Sun Microsystems (NASDAQ: JAVA), EMC (NYSE: EMC), HDS and other storage vendors are all headed down the path to solid state disk (SSD) flash technologies, but unlike its competitors, Sun believes it’s not enough to just swap out storage disks to gain the benefits of SSDs.

The company also wants to integrate flash-based SSD into Solaris, ZFS and other open source storage technologies.

Sun is the latest major storage player to go SSD. Its effort follows EMC’s initial splash into enterprise SSD earlier this year when it announced it was adding the drives to its Symmetrix DMX-4 storage systems. Sun, however, says it’s the first to cement end-to-end flash-based storage into its portfolio.

Its upcoming Sun Storage Flash Arrays, due later year, will play a big role in planting flash in every server by 2011, the company claims.

“This approach brings the promise of huge increases in performance and reduction in overall power needs,” said Graham Lovell, Sun’s senior director for open storage. “We believe that by end of 2010 every device shipped will have some sort of flash, putting it across tiers of storage and components.”

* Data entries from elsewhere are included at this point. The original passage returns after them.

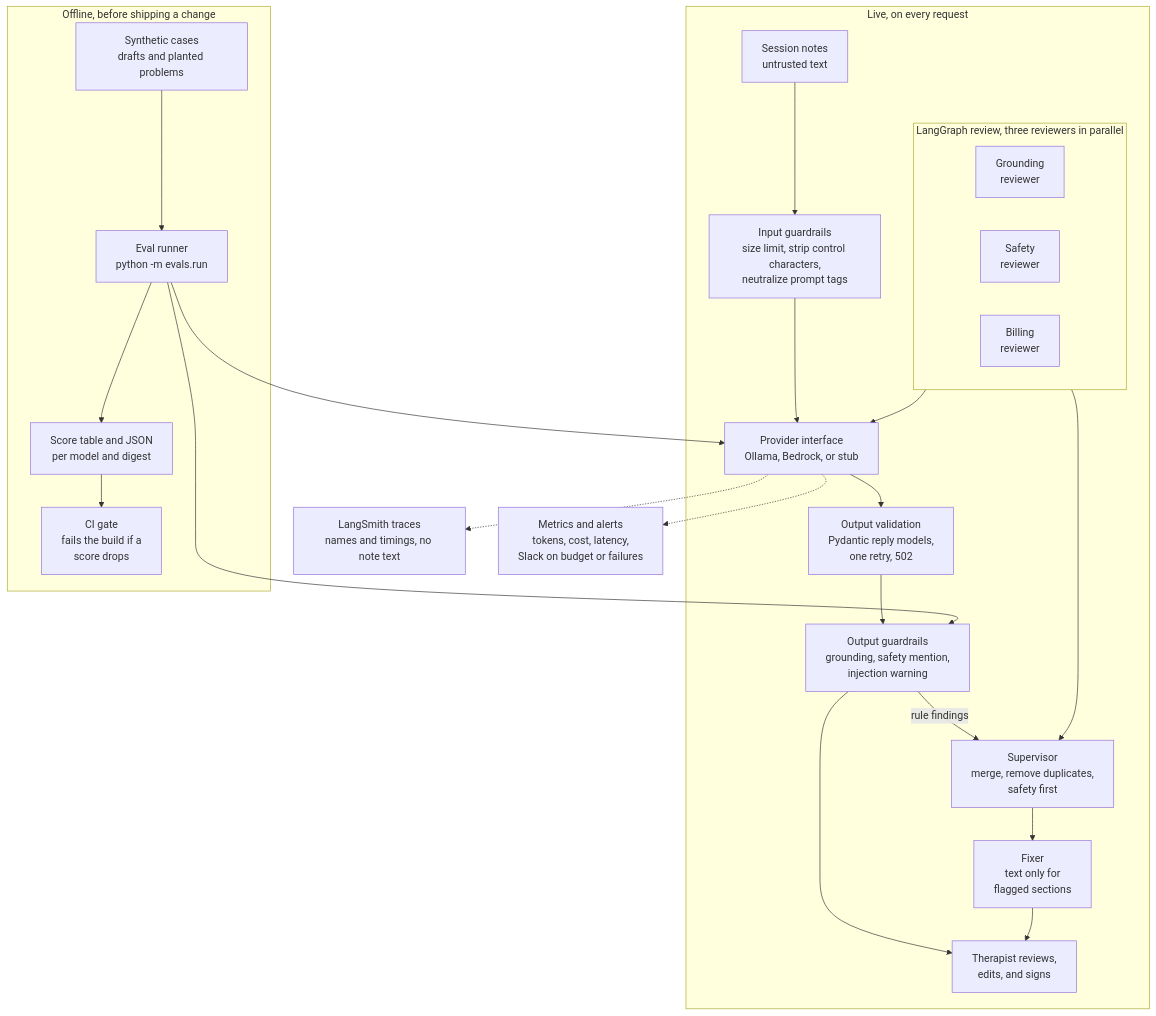
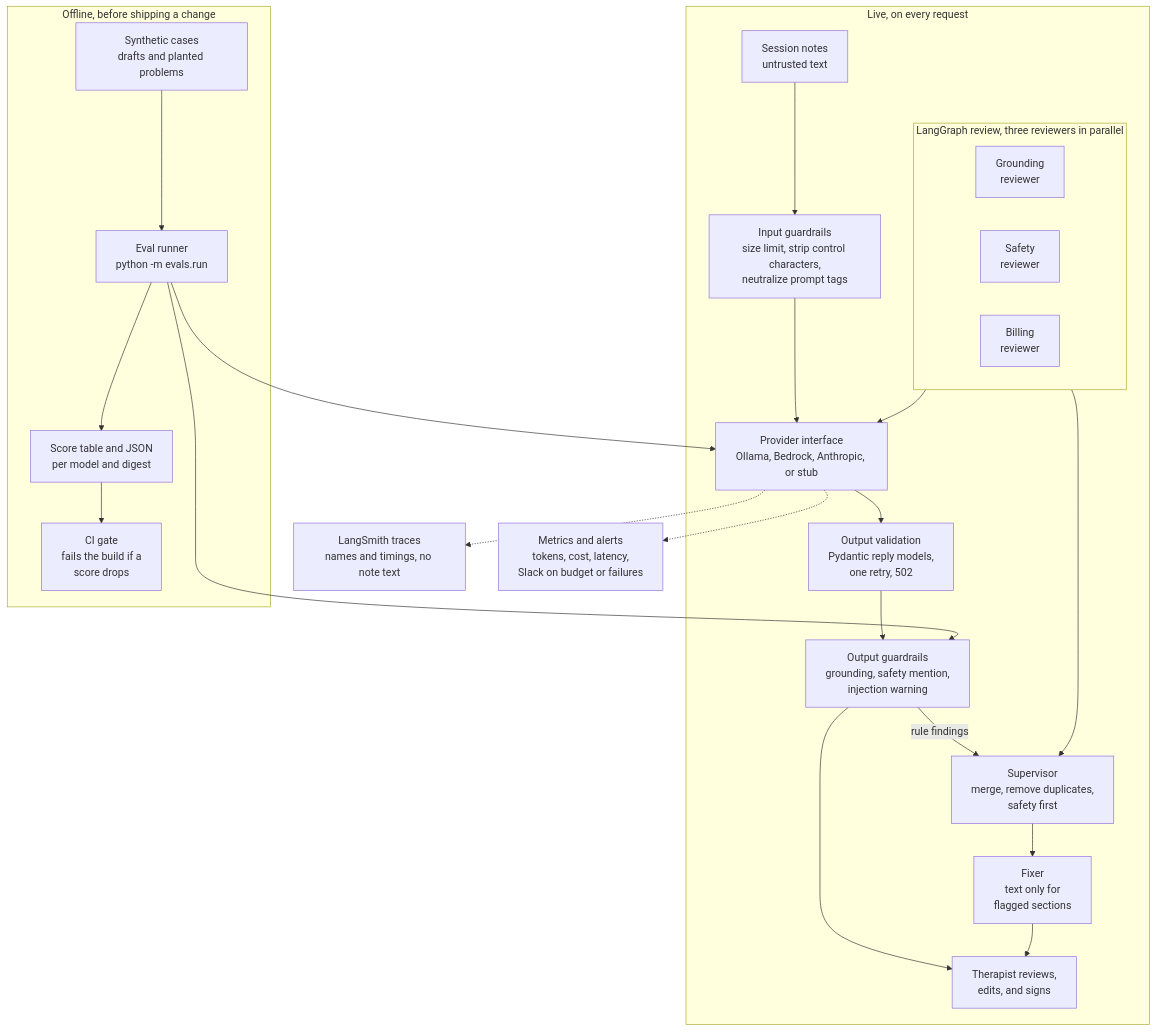
Before and after one commit to ckwan/note_loop: the second of 4 diagrams in README.md, drawn with Mermaid. The commit also changed other lines of this file and 16 other files, not shown here.

````diff
--- a/README.md
+++ b/README.md
@@ -92,29 +88,29 @@
 ```mermaid
 flowchart TB
     subgraph Live["Live, on every request"]
         IN["Session notes<br/>untrusted text"] --> G1["Input guardrails<br/>size limit, strip control characters,<br/>neutralize prompt tags"]
-        G1 --> P["Provider interface<br/>Ollama, Bedrock, or stub"]
+        G1 --> P["Provider interface<br/>Ollama, Bedrock, Anthropic, or stub"]
         P --> V["Output validation<br/>Pydantic reply models,<br/>one retry, 502"]
         V --> G2["Output guardrails<br/>grounding, safety mention,<br/>injection warning"]
         G2 --> H["Therapist reviews,<br/>edits, and signs"]
         subgraph RV["LangGraph review, three reviewers in parallel"]
             R1["Grounding<br/>reviewer"]
             R2["Safety<br/>reviewer"]
             R3["Billing<br/>reviewer"]
         end
         RV --> P
         RV --> SUP["Supervisor<br/>merge, remove duplicates,<br/>safety first"]
         G2 -->|"rule findings"| SUP
         SUP --> FX["Fixer<br/>text only for<br/>flagged sections"]
         FX --> H
     end
     P -.-> LS["LangSmith traces<br/>names and timings, no note text"]
     P -.-> OBS["Metrics and alerts<br/>tokens, cost, latency,<br/>Slack on budget or failures"]
     subgraph Offline["Offline, before shipping a change"]
         C["Synthetic cases<br/>drafts and planted problems"] --> E["Eval runner<br/>python -m evals.run"]
         E --> P
         E --> G2
         E --> T["Score table and JSON<br/>per model and digest"]
         T --> CI["CI gate<br/>fails the build if a<br/>score drops"]
     end
 ```
````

Although flash technology brings lower energy costs, faster response rates and the chance to move away from mechanical parts found in hard drives, some compelling challenges have held it at bay from the storage infrastructure.

The top one is price, as flash can cost as much as 30 times more than Fibre Channel drives for a response time that is 10 times greater. But pundits and vendors are banking on the price point to keep dropping. The cost has been steadily decreasing 50 to 70 percent each year.

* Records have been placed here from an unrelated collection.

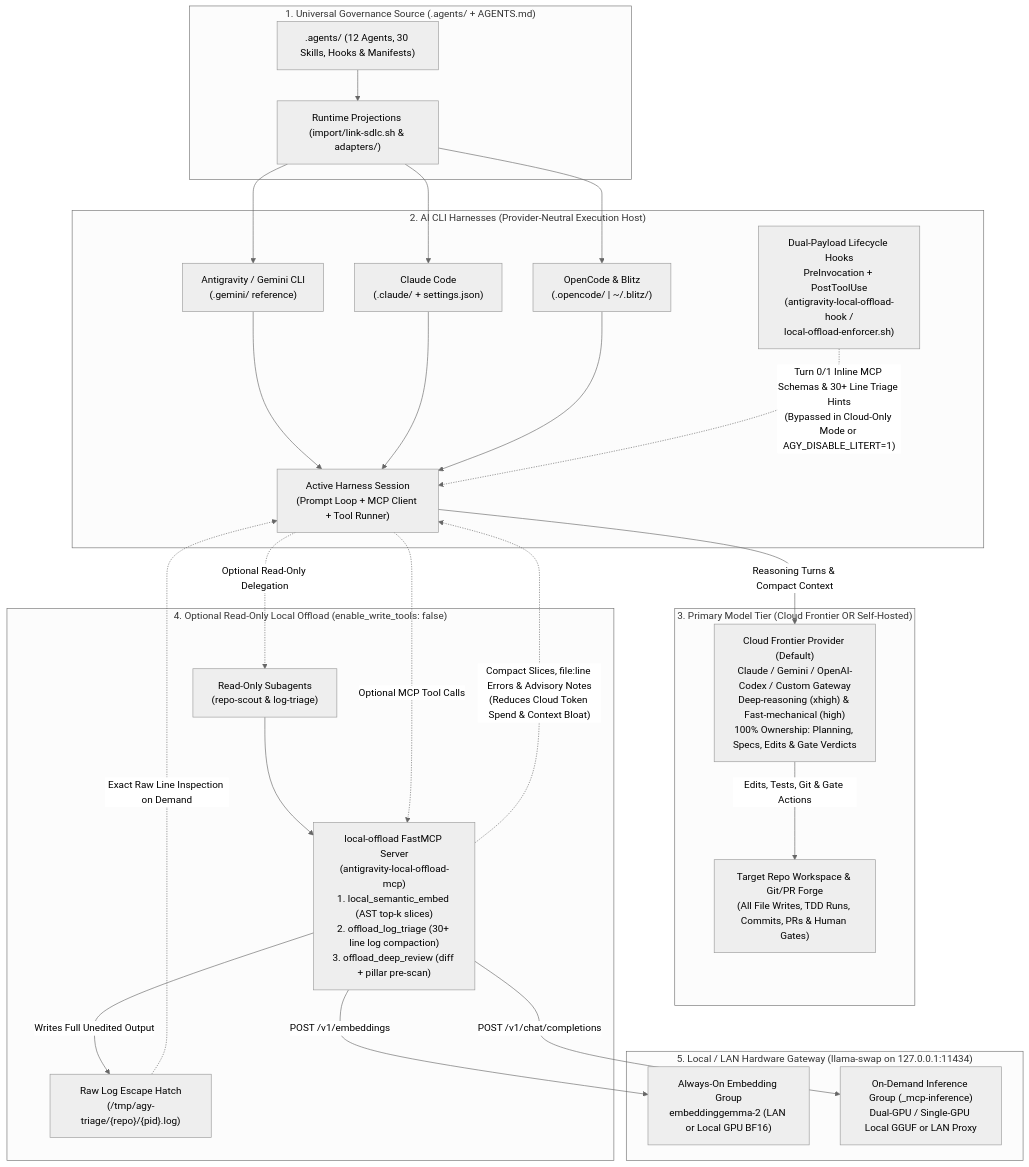
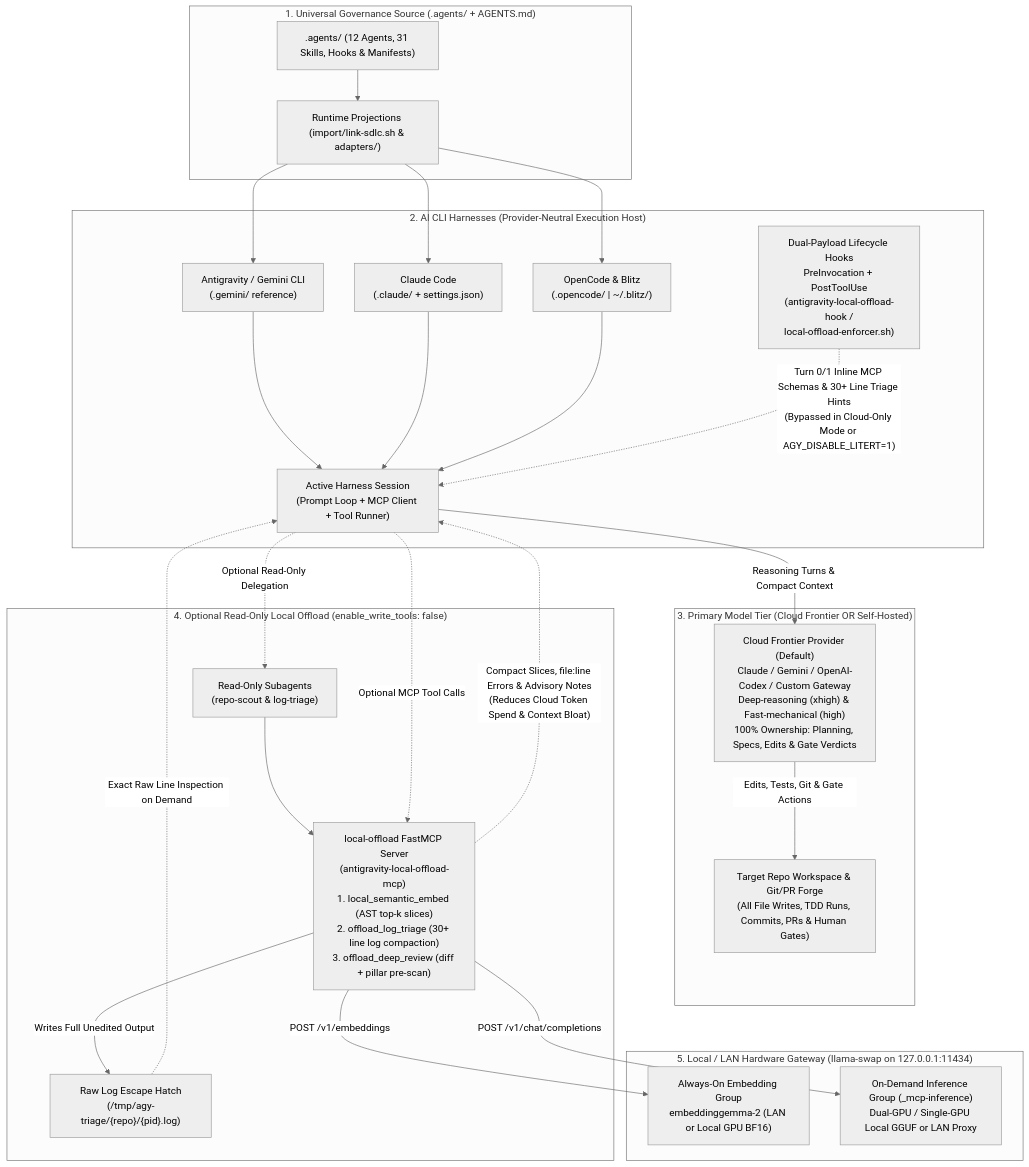
One commit to AndrewK4758/CADENCE changed the diagram in README.md. Above: the diagram before and after it, drawn with Mermaid (neutral theme). The commit also changed other lines of this file and 18 other files, not shown here.

Commit message:
feat(hooks,skills): add CADENCE turn logger & /cadence-trainlog dataset exporter

````diff
--- a/README.md
+++ b/README.md
@@ -41,52 +41,52 @@
 ```mermaid
 flowchart TB
     subgraph Source["1. Universal Governance Source (.agents/ + AGENTS.md)"]
-        AG[".agents/ (12 Agents, 30 Skills, Hooks & Manifests)"]
+        AG[".agents/ (12 Agents, 31 Skills, Hooks & Manifests)"]
         AD["Runtime Projections (import/link-sdlc.sh & adapters/)"]
         AG --> AD
     end
 
     subgraph Harnesses["2. AI CLI Harnesses (Provider-Neutral Execution Host)"]
         H1["Antigravity / Gemini CLI\n(.gemini/ reference)"]
         H2["Claude Code\n(.claude/ + settings.json)"]
         H3["OpenCode & Blitz\n(.opencode/ | ~/.blitz/)"]
         BUS["Active Harness Session\n(Prompt Loop + MCP Client + Tool Runner)"]
         HK["Dual-Payload Lifecycle Hooks\nPreInvocation + PostToolUse\n(antigravity-local-offload-hook /\nlocal-offload-enforcer.sh)"]
         H1 --> BUS
         H2 --> BUS
         H3 --> BUS
         HK -.->|"Turn 0/1 Inline MCP Schemas & 30+ Line Triage Hints\n(Bypassed in Cloud-Only Mode or AGY_DISABLE_LITERT=1)"| BUS
     end
 
     AD --> H1
     AD --> H2
     AD --> H3
 
     subgraph Primary["3. Primary Model Tier (Cloud Frontier OR Self-Hosted)"]
         CF["Cloud Frontier Provider (Default)\nClaude / Gemini / OpenAI-Codex / Custom Gateway\nDeep-reasoning (xhigh) & Fast-mechanical (high)\n100% Ownership: Planning, Specs, Edits & Gate Verdicts"]
         WS["Target Repo Workspace & Git/PR Forge\n(All File Writes, TDD Runs, Commits, PRs & Human Gates)"]
     end
 
     BUS -->|"Reasoning Turns & Compact Context"| CF
     CF -->|"Edits, Tests, Git & Gate Actions"| WS
 
     subgraph Offload["4. Optional Read-Only Local Offload (enable_write_tools: false)"]
         SUB["Read-Only Subagents\n(repo-scout & log-triage)"]
         MCP["local-offload FastMCP Server\n(antigravity-local-offload-mcp)\n1. local_semantic_embed (AST top-k slices)\n2. offload_log_triage (30+ line log compaction)\n3. offload_deep_review (diff + pillar pre-scan)"]
         RAW["Raw Log Escape Hatch\n(/tmp/agy-triage/{repo}/{pid}.log)"]
         SUB --> MCP
         MCP -->|"Writes Full Unedited Output"| RAW
     end
 
     subgraph Gateway["5. Local / LAN Hardware Gateway (llama-swap on 127.0.0.1:11434)"]
         EMB["Always-On Embedding Group\nembeddinggemma-2 (LAN or Local GPU BF16)"]
         INF["On-Demand Inference Group (_mcp-inference)\nDual-GPU / Single-GPU Local GGUF or LAN Proxy"]
     end
 
     BUS -.->|"Optional Read-Only Delegation"| SUB
     BUS -.->|"Optional MCP Tool Calls"| MCP
     MCP -->|"POST /v1/embeddings"| EMB
     MCP -->|"POST /v1/chat/completions"| INF
     MCP -.->|"Compact Slices, file:line Errors & Advisory Notes\n(Reduces Cloud Token Spend & Context Bloat)"| BUS
     RAW -.->|"Exact Raw Line Inspection on Demand"| BUS
 ```
````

In a report last summer, IDC (NYSE: IDC) predicted that SSDs were ready to hit the mainstream and that the technology’s performance and mobility-related requirements would push SSD revenues from $373 million in 2006 to $5.4 billion by 2011. Such revenue expectations would propel more vendor activity with SSDs, according to the report.

Sun’s latest news is evidence that the prediction is starting to come true.

“This isn’t the end of disk drives,” Lovell said, adding that SSDs accelerate existing disks. “It’s going to have a huge impact in terms of lower consumption and dramatic improvements in power requirements.”

Now all that’s needed is users willing to pay up for the benefits.

Article courtesy of Internet News

Judy Mottl
Judy Mottl is an experienced technology journalist who has served as a senior editor, reporter, writer, and blogger for InformationWeek, Investors Business Daily, CNET, and Information Security Magazine, as well as other media outlets.

Latest Articles

How Tape Storage is Used by Banco Bradesco, Treasury of Puerto Rico, Computational Medicine Center, Calgary Police Department, and Franklin Pierce University: Case Studies

Most technologies eventually outlive their own usefulness, but a rare few withstand the passage of time. While floppy discs vanish beyond the horizon, taking...

How Servers are Used by Ducati, Dashen Bank, Vivo Energy, Skyhawk Chemicals, and Feinberg School of Medicine

Out-of-date legacy systems can act as the weak link in an organization’s push for innovation. This is particularly true of legacy servers attempting to...

How Flash Storage is Used by BDO Unibank, Cerium Networks, British Army, University of Pittsburgh Medical Center, and School District of Palm Beach County:...

Flash storage is a solid-state technology that uses non-volatile memory, meaning data is never lost when the power is turned off. It can be...